■ TASK TO CARRY OUT
In the entries below, count the lines that contain the word "textwrap" and give only that number.

[Structured diff data]
+-------+

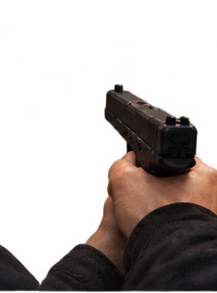
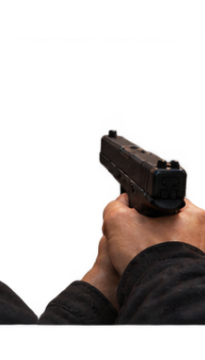
Use supplied handgun animation frames with consistent canvas

Changed region(s): [[0.0, 0.2765, 1.0, 1.0], [0.7024, 0.5222, 0.8195, 0.5836], [0.761, 0.7986, 0.8195, 0.8294]]

diff --git a/tools/test_handgun_animation.py b/tools/test_handgun_animation.py
@@ -1,0 +1,42 @@
+"""Validate uploaded frames and exercise sandbox state transitions without a GPU."""
+from pathlib import Path
+from types import SimpleNamespace
+import textwrap
+from PIL import Image
+
+ROOT = Path(__file__).resolve().parents[1]
+source = (ROOT / "game/shooting_test.rpy").read_text()
+code = textwrap.dedent(source.split("init python:\n", 1)[1].split("\nstyle ", 1)[0])
+code = code.replace("import pygame", "# pygame supplied by test")
+clock = [0.0]
+noop = lambda *args, **kwargs: None
+renpy = SimpleNamespace(Displayable=object, displayable=lambda path: path,
+    get_game_runtime=lambda: clock[0], redraw=noop,
+    music=SimpleNamespace(register_channel=noop, play=noop))
+scope = {"renpy": renpy, "pygame": SimpleNamespace()}
+exec(compile(code, "shooting_test.rpy", "exec"), scope)
+for index in range(20):
+    with Image.open(ROOT / ("game/images/shooting_test/frames/handgun-%02d.png" % index)) as frame:
+        assert frame.mode == "RGBA"
+        assert frame.height == 360 and frame.width in (204, 205)
+        assert frame.getchannel("A").getextrema()[0] == 0
+for name in ("SHOOTING_TEST_FIRE_SEQUENCE", "SHOOTING_TEST_RELOAD_SEQUENCE"):
+    sequence = scope[name]
+    assert all(0 <= frame < 20 for frame in sequence)
+    assert sequence[-1] == 0
+sandbox = scope["ShelterShootingSandbox"]()
+sandbox.fire()
+assert sandbox.ammo == 7 and sandbox.mode == "fire"
+sandbox.fire()
+assert sandbox.shots == 1
+clock[0] = .5
+sandbox.tick()
+assert sandbox.mode == "idle"
+sandbox.reload()
+assert sandbox.mode == "reload"
+sandbox.fire()
+assert sandbox.shots == 1
+clock[0] = 2.0
+sandbox.tick()
+assert sandbox.mode == "idle" and sandbox.ammo == 8
+print("PASS: 20 RGBA frames, animation ranges, fire lockout, reload and idle return")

+-------+

■ RESPONSE
2